Edit tracking data
**********
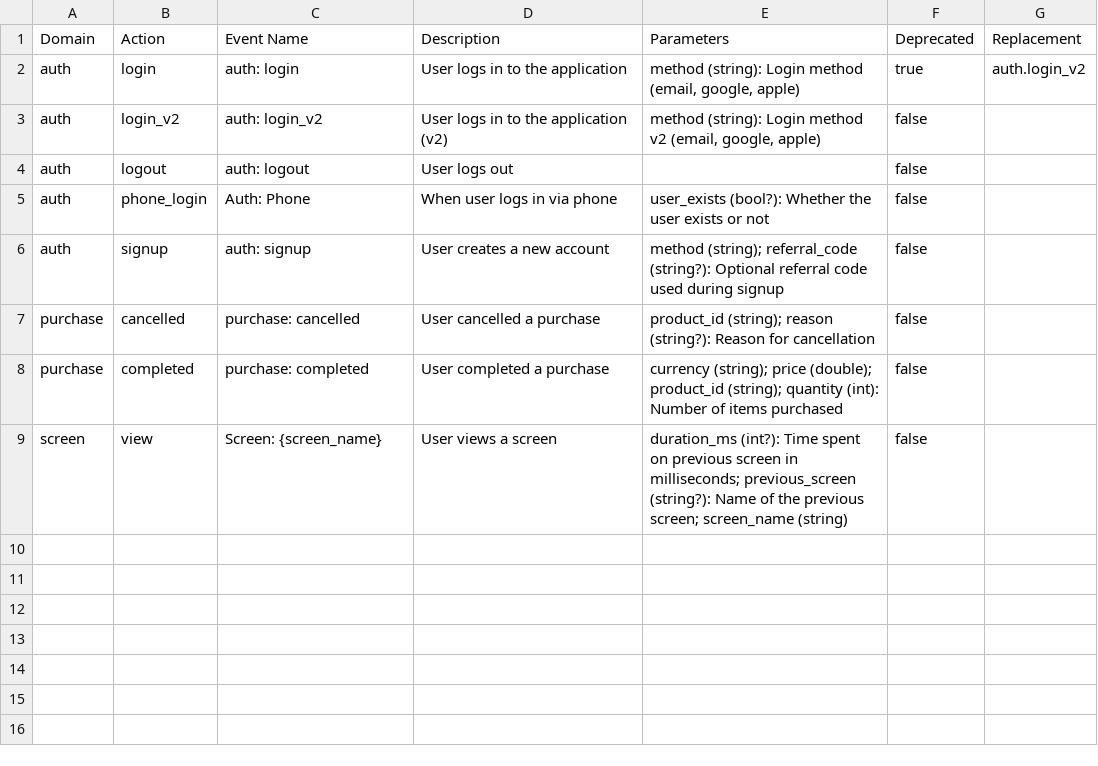
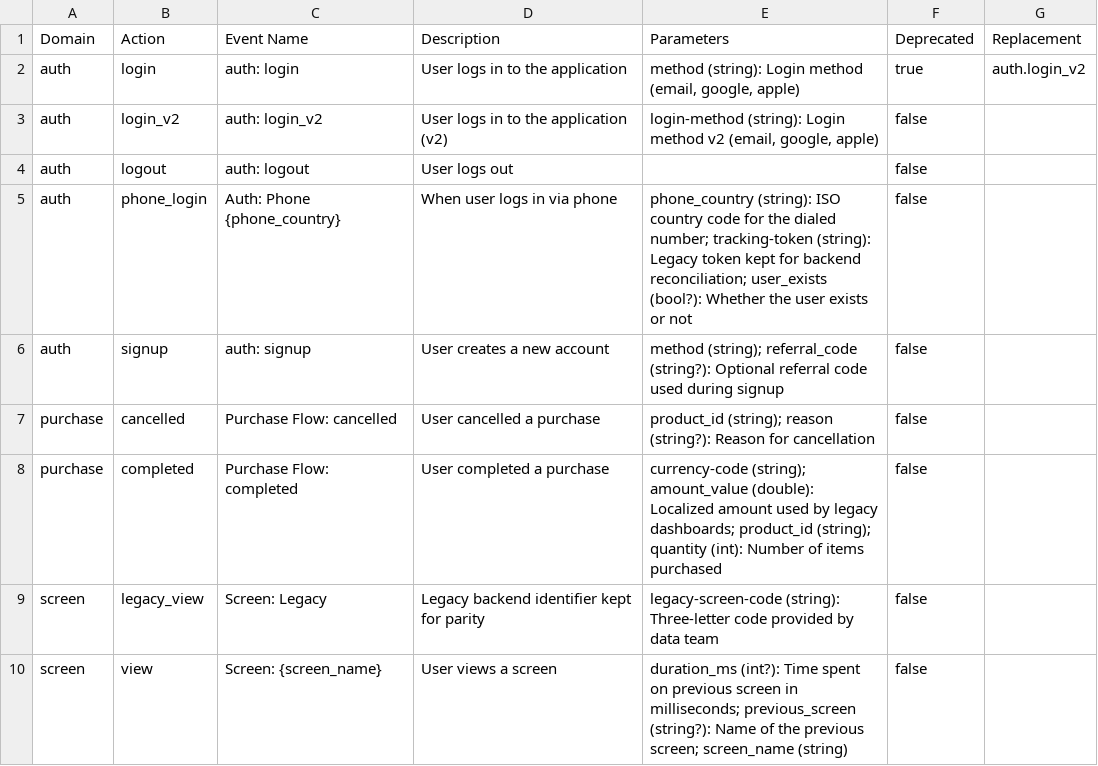
Before and after one commit to yelmuratoff/analytics_gen, a CSV file: example/assets/generated/analytics_events.csv, drawn as a sheet.

Commit message:
.F add naming strategy for analytics events and parameters; refactor event naming resolution

```diff
--- a/example/assets/generated/analytics_events.csv
+++ b/example/assets/generated/analytics_events.csv
@@ -2,8 +2,9 @@ Domain,Action,Event Name,Description,Parameters,Deprecated,Replacement
 auth,login,auth: login,User logs in to the application,"method (string): Login method (email, google, apple)",true,auth.login_v2
-auth,login_v2,auth: login_v2,User logs in to the application (v2),"method (string): Login method v2 (email, google, apple)",false,
+auth,login_v2,auth: login_v2,User logs in to the application (v2),"login-method (string): Login method v2 (email, google, apple)",false,
 auth,logout,auth: logout,User logs out,,false,
-auth,phone_login,Auth: Phone,When user logs in via phone,user_exists (bool?): Whether the user exists or not,false,
+auth,phone_login,Auth: Phone {phone_country},When user logs in via phone,phone_country (string): ISO country code for the dialed number; tracking-token (string): Legacy token kept for backend reconciliation; user_exists (bool?): Whether the user exists or not,false,
 auth,signup,auth: signup,User creates a new account,method (string); referral_code (string?): Optional referral code used during signup,false,
-purchase,cancelled,purchase: cancelled,User cancelled a purchase,product_id (string); reason (string?): Reason for cancellation,false,
-purchase,completed,purchase: completed,User completed a purchase,currency (string); price (double); product_id (string); quantity (int): Number of items purchased,false,
+purchase,cancelled,Purchase Flow: cancelled,User cancelled a purchase,product_id (string); reason (string?): Reason for cancellation,false,
+purchase,completed,Purchase Flow: completed,User completed a purchase,currency-code (string); amount_value (double): Localized amount used by legacy dashboards; product_id (string); quantity (int): Number of items purchased,false,
+screen,legacy_view,Screen: Legacy,Legacy backend identifier kept for parity,legacy-screen-code (string): Three-letter code provided by data team,false,
 screen,view,Screen: {screen_name},User views a screen,duration_ms (int?): Time spent on previous screen in milliseconds; previous_screen (string?): Name of the previous screen; screen_name (string),false,
```
Also changed, not shown: 38 other files.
**********
What is needed
Count the lines of the entries that hold the string "logs", then state that number and nothing more.

Output of the task
6